▸ Dataset records:
┌────────

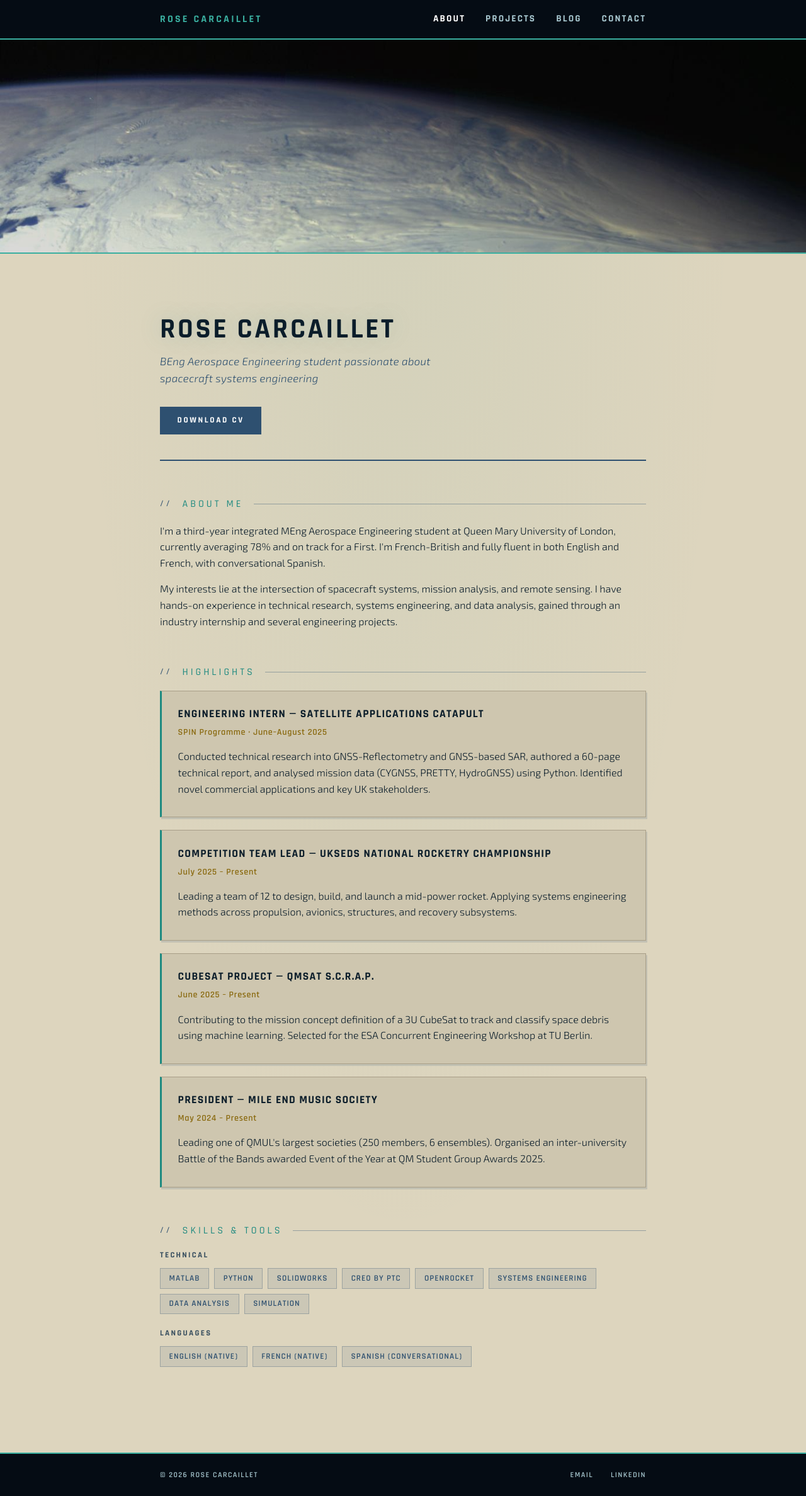
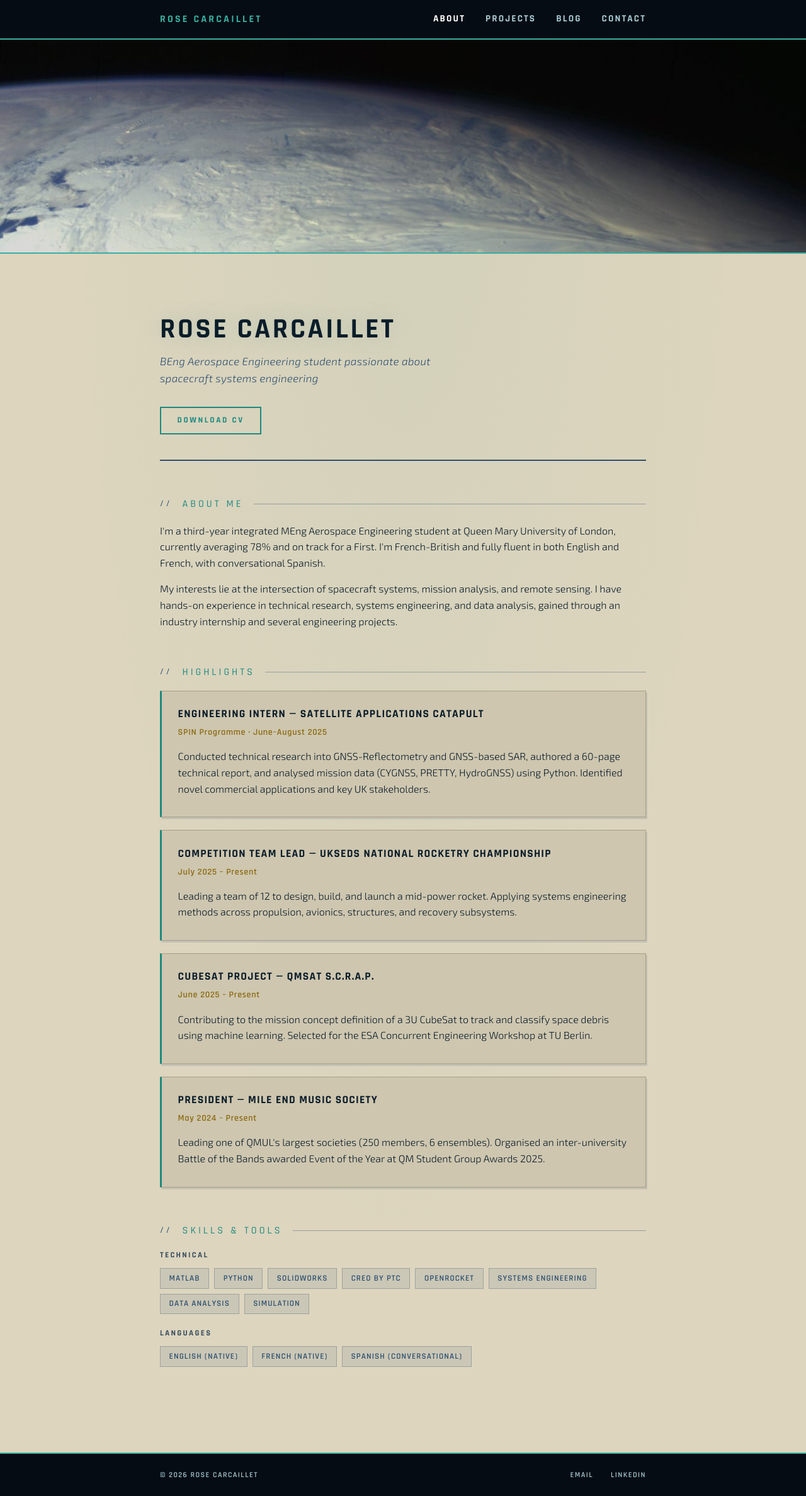
Before and after one commit to rose-31330/rose-31330.github.io, a Jekyll site: the page built from index.md, in a window 1280 px wide. Shown: the whole page at 63% size. Built offline with Jekyll 4.4.1, drawn with Linux system fonts in a browser that asks for light colours.

Commit message:
Revert CV button to outline style, steel blue fill on hover
Co-Authored-By: Claude Sonnet 4.6 <noreply@anthropic.com>

```diff
--- a/assets/css/style.scss
+++ b/assets/css/style.scss
@@ -182,18 +182,18 @@ a {
    ============================================================ */
 .btn {
   display: inline-block;
-  background: $color-blue;
-  color: #fff;
+  background: transparent;
+  color: $color-accent;
   padding: 0.6rem 1.6rem;
-  border: 2px solid $color-blue;
+  border: 2px solid $color-accent;
   font-family: $font-heading;
   font-size: 0.82rem;
   font-weight: 700;
   letter-spacing: 0.2em;
   text-transform: uppercase;
   text-decoration: none;
-  transition: background 0.2s, border-color 0.2s;
-  &:hover { background: darken(#2e5070, 8%); border-color: darken(#2e5070, 8%); color: #fff; text-decoration: none; }
+  transition: background 0.2s, border-color 0.2s, color 0.2s;
+  &:hover { background: $color-blue; border-color: $color-blue; color: #fff; text-decoration: none; }
 }
 
 /* ============================================================
```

└────────

▸ Problem to solve: Please output the material above again, exactly, and omit every image.

▸ Reply:
Before and after one commit to rose-31330/rose-31330.github.io, a Jekyll site: the page built from index.md, in a window 1280 px wide. Shown: the whole page at 63% size. Built offline with Jekyll 4.4.1, drawn with Linux system fonts in a browser that asks for light colours.

Commit message:
Revert CV button to outline style, steel blue fill on hover
Co-Authored-By: Claude Sonnet 4.6 <noreply@anthropic.com>

```diff
--- a/assets/css/style.scss
+++ b/assets/css/style.scss
@@ -182,18 +182,18 @@ a {
    ============================================================ */
 .btn {
   display: inline-block;
-  background: $color-blue;
-  color: #fff;
+  background: transparent;
+  color: $color-accent;
   padding: 0.6rem 1.6rem;
-  border: 2px solid $color-blue;
+  border: 2px solid $color-accent;
   font-family: $font-heading;
   font-size: 0.82rem;
   font-weight: 700;
   letter-spacing: 0.2em;
   text-transform: uppercase;
   text-decoration: none;
-  transition: background 0.2s, border-color 0.2s;
-  &:hover { background: darken(#2e5070, 8%); border-color: darken(#2e5070, 8%); color: #fff; text-decoration: none; }
+  transition: background 0.2s, border-color 0.2s, color 0.2s;
+  &:hover { background: $color-blue; border-color: $color-blue; color: #fff; text-decoration: none; }
 }
 
 /* ============================================================
```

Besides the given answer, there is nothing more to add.